"I stupidly thought once I had a child I would automatically 'know' how to parent," wrote one commenter. "You're the same dummy before and after having a child, and you realize how much your parents were winging it."

"Leaving the hospital with that tiny fragile little being was terrifying," wrote another. "C-section delivery so they kept us a couple days longer. Lots of help from the amazing maternity ward, to the moment you realize you and your spouse are alone and now solely responsible for keeping this little baby alive."

"Yeah, it's like: "We can just leave? WITH the baby? Who approved this?" added another.

"The panicked looks my husband and I exchanged the first time we were left alone with our newborn will live forever in my mind," wrote yet another.

It really is surreal that you're just, like, handed a newborn baby and that's it. A whole life in your hands, and you're supposed to just figure out what to do with it. Good luck!

The relentlessness is real.

"Nothing prepared me for the sheer 'unrelentingness' of parenting," shared one parent. "Every day for many years has to be finished with a dinner/bath/bed routine that takes two hours, regardless of how tired, upset or unwell you are. Difficult enough if you've been at work all day, yes. But also if you're on holidays and got a little bit sunburnt, or been to a family wedding and overeaten, or spent the day assembling Ikea furniture and are just exhausted.

"As a childless adult you could occasionally say 'I'm just having takeaway tonight', and flop in front of the TV until bedtime. As a parent, that's not an option."

This is a truth that's hard to fathom but oh so real. Parenting never ends. You don't ever really get a break, even when you're lucky enough to kind of get a break. Your kids' well-being is always on your mind, even when you're not with them.

And it doesn't end at 18, either. Many commenters talked about how parenting is forever. You worry about your adult kids, too, just in a different way than when they were young and you were fully responsible for raising them.

This list might lead people to believe that parenting sucks, but it doesn't. I mean, sometimes it can, but that's true of anything in life.
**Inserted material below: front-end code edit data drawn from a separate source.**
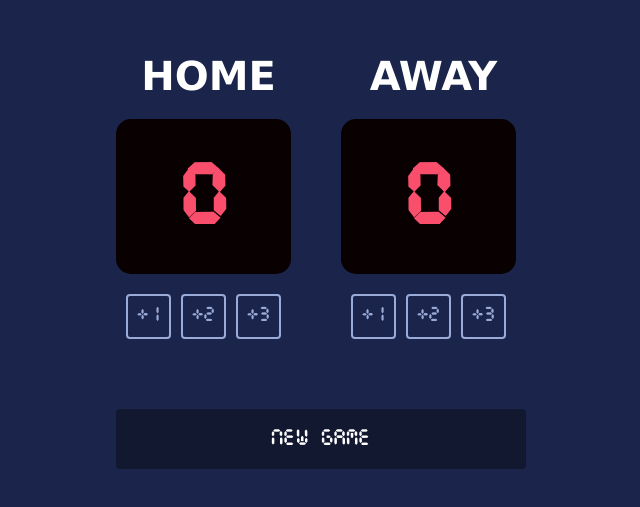
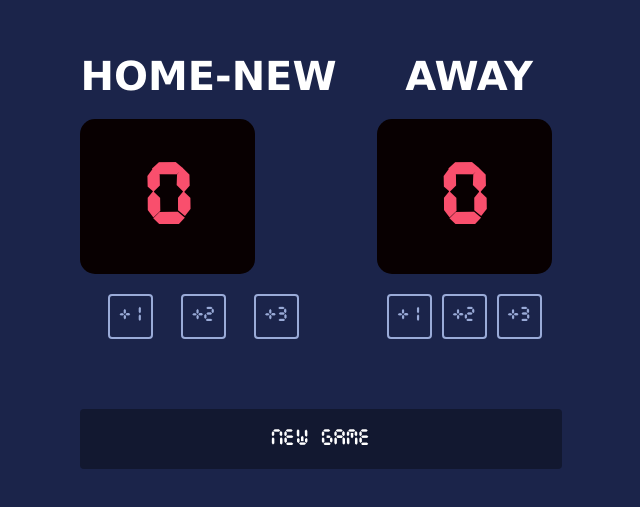
Before and after one commit to mo-mansour/Game-Scoreboard-main, a plain HTML site: page index.html in a window 1280 px wide. Shown: the part 117-624 px from the top of the page, without its empty margins (319-959 px from the left). Drawn offline with Linux system fonts and the light colour scheme.

Commit message:
Update score header

```diff
--- a/index.html
+++ b/index.html
@@ -7,7 +7,7 @@
             <div class="sub-container">
                 <div class="home-guest-container">
                     <div class="home-container">
-                        <h3>HOME</h3>
+                        <h3>HOME-NEW</h3>
                         <div id="home-score">
                             <h5 id="home-score-num">0</h5>
                         </div>
```
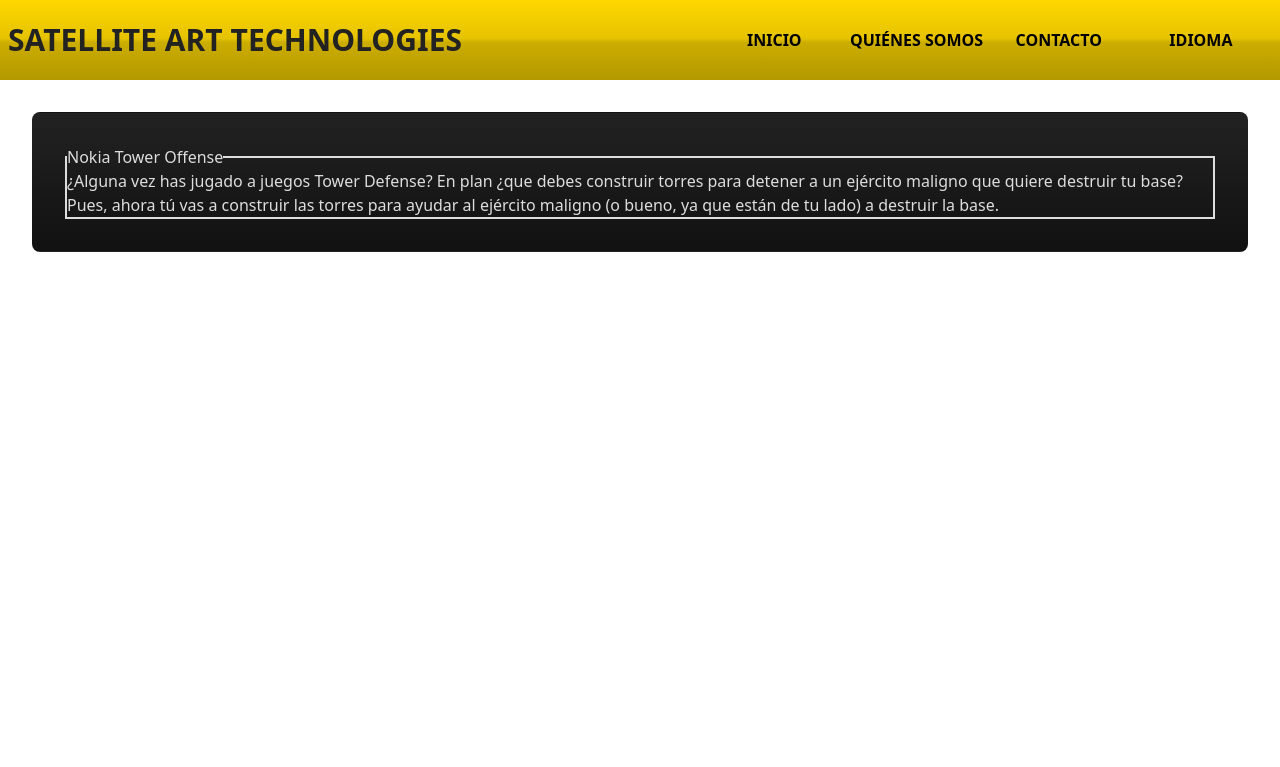
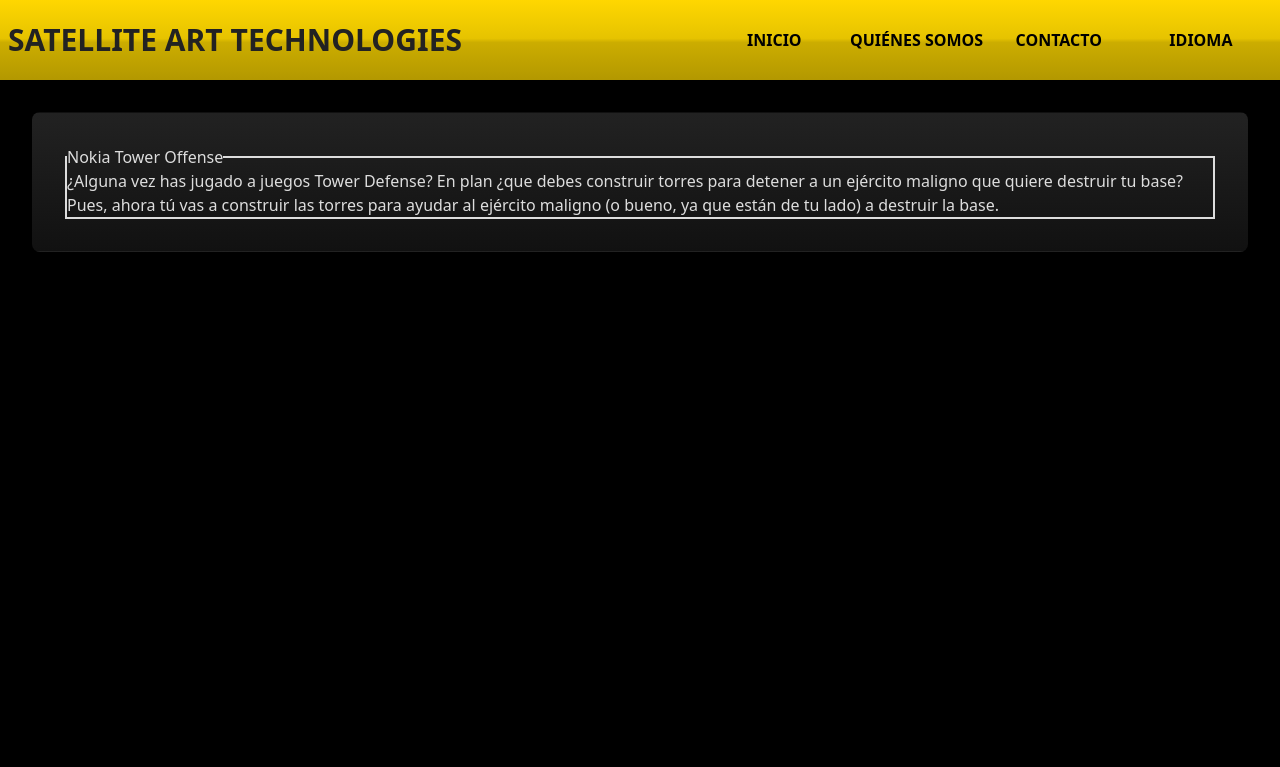
Before and after one commit to Libertifer/satart.tech, a PHP site: page / in a window 1280 px wide. Shown: the top 767 px of the page. Run offline with PHP 8.4, Linux system fonts and the light colour scheme; some libraries are stand-ins or nearby versions.

Commit message:
Update style.css

```diff
--- a/css/style.css
+++ b/css/style.css
@@ -18,7 +18,7 @@ html {
 }
 
 body {
-  background-image: black;
+  background-color: black;
 }
 
 header {
```
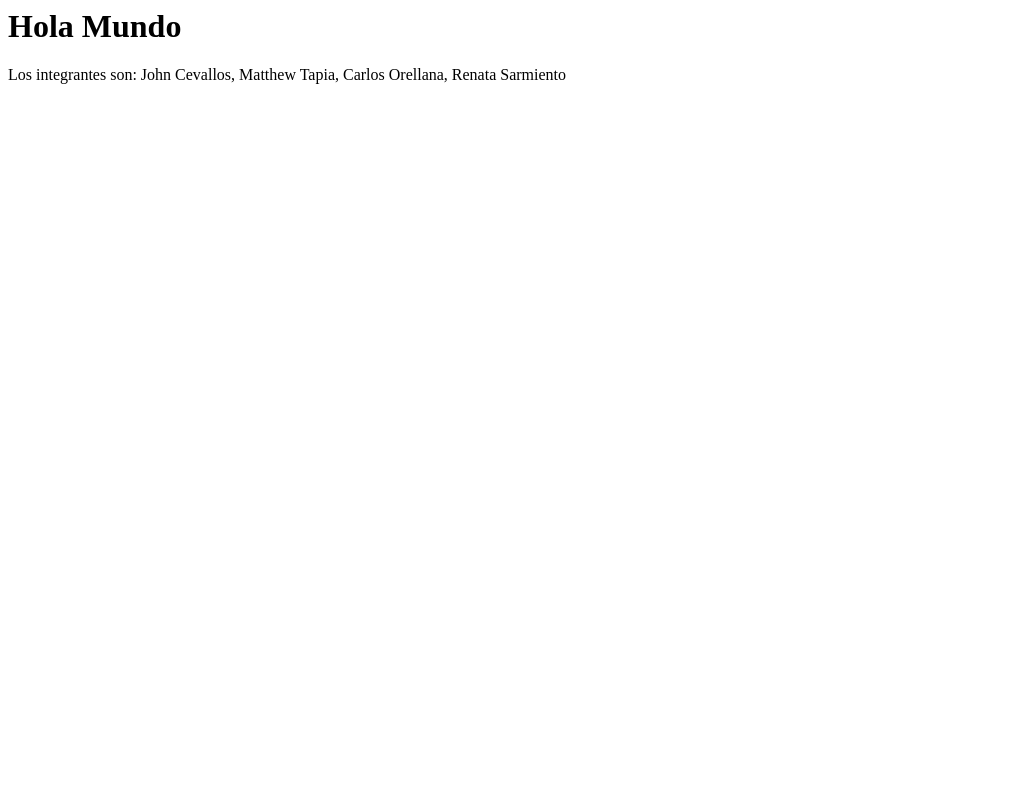
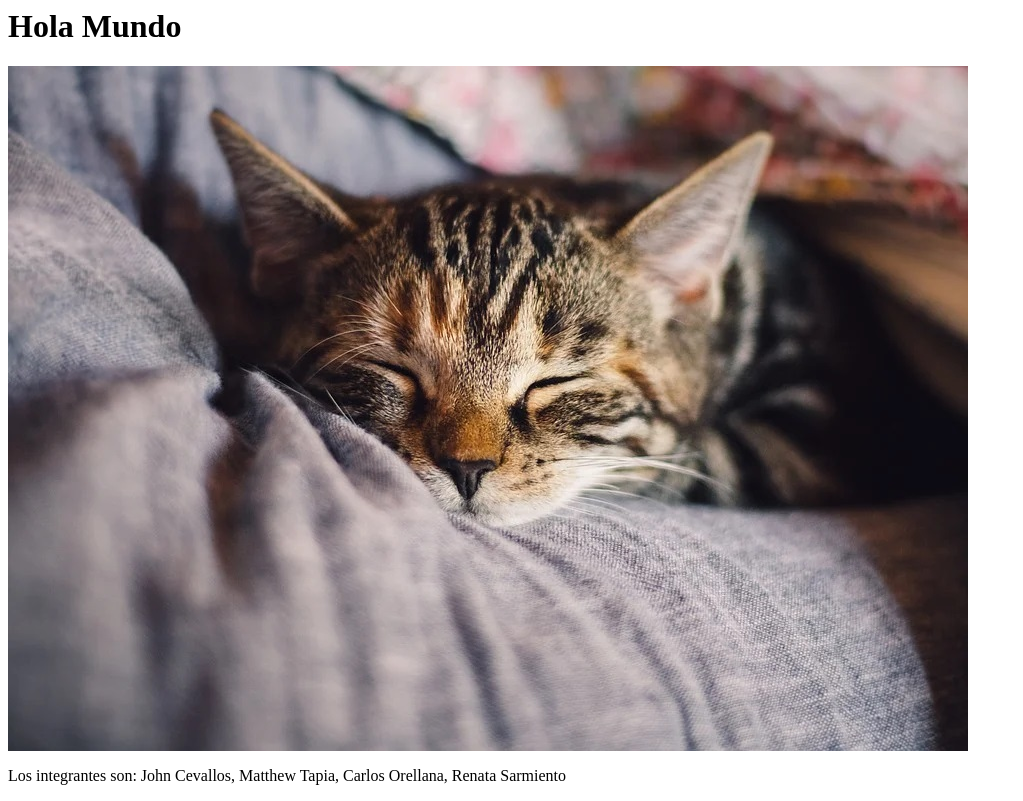
Before and after one commit to renasarmiento/renasarmiento.github.io, a plain HTML site: page index.html in a window 1280 px wide. Shown: the whole page, without its empty margins (0-1023 px from the left). Drawn offline with Linux system fonts and the light colour scheme.

Commit message:
modificacion pagina web

```diff
--- a/index.html
+++ b/index.html
@@ -4,6 +4,7 @@
     </head>
     <body>
         <h1>Hola Mundo</h1>
+        <img src="img/gato.jpg">
     </body>
     <footer>
         <p>Los integrantes son: John Cevallos, Matthew Tapia, Carlos Orellana, Renata Sarmiento</p>
```
Also changed, not shown: img/gato.jpg (added), 1 other file.
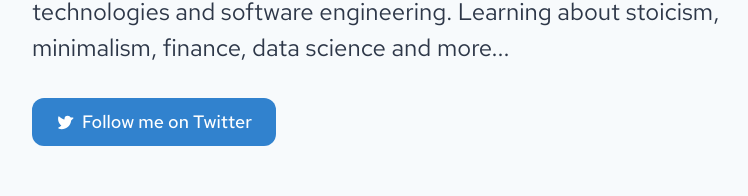
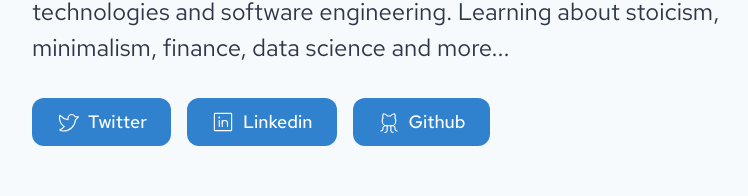
Before and after one commit to eloydotco/eloy.co, a Next.js app: page / in a window 1280 px wide. Shown: the part 238-434 px from the top of the page, without its empty margins (256-1004 px from the left). Built offline with nearby package versions, Linux system fonts and the light colour scheme; no server answers.

Commit message:
chore: add social links

```diff
--- /dev/null
+++ b/components/social-links.js
@@ -0,0 +1,44 @@
+import { Button, Link, Stack } from "@chakra-ui/react";
+import { GithubLogo, LinkedinLogo, TwitterLogo } from "phosphor-react";
+
+const SocialLinks = () => {
+  return (
+    <Stack direction={["column", "row"]} align="stretch" spacing={[0, 4]}>
+      <Link href="https://twitter.com/_ecastelo" isExternal>
+        <Button
+          colorScheme="blue"
+          rounded="xl"
+          size="lg"
+          leftIcon={<TwitterLogo size="24" weight="light" />}
+          mt={4}
+        >
+          Twitter
+        </Button>
+      </Link>
+      <Link href="https://www.linkedin.com/in/eloy-castelo/" isExternal>
+        <Button
+          colorScheme="blue"
+          rounded="xl"
+          size="lg"
+          leftIcon={<LinkedinLogo size="24" weight="light" />}
+          mt={4}
+        >
+          Linkedin
+        </Button>
+      </Link>
+      <Link href="https://github.com/eloycastelo/" isExternal>
+        <Button
+          colorScheme="blue"
+          rounded="xl"
+          size="lg"
+          leftIcon={<GithubLogo size="24" weight="light" />}
+          mt={4}
+        >
+          Github
+        </Button>
+      </Link>
+    </Stack>
+  );
+};
+
+export default SocialLinks;
--- a/pages/index.js
+++ b/pages/index.js
@@ -1,6 +1,6 @@
 import Section from "@/components/section";
-import { Box, Button, Heading, Link, Text, VStack } from "@chakra-ui/react";
-import { TwitterLogo } from "phosphor-react";
+import SocialLinks from "@/components/social-links";
+import { Box, Heading, Text, VStack } from "@chakra-ui/react";
 import React from "react";
 import PageTransition from "../components/page-transitions";
 
@@ -18,17 +18,7 @@ const Home = () => (
                 minimalism, finance, data science and more...
               </Text>
             </VStack>
-            <Link href="https://twitter.com/_ecastelo" isExternal>
-              <Button
-                colorScheme="blue"
-                rounded="xl"
-                size="lg"
-                leftIcon={<TwitterLogo weight="fill" />}
-                mt={4}
-              >
-                Follow me on Twitter
-              </Button>
-            </Link>
+            <SocialLinks />
           </VStack>
         </Section>
       </VStack>
```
If you're fortunate and put in your best effort, the joy and fulfilment of parenting hopefully outweighs the hard parts. Getting a realistic picture of what it entails—both the delights and the challenges—can help people temper their expectations and take the roller coaster of parenting as it comes.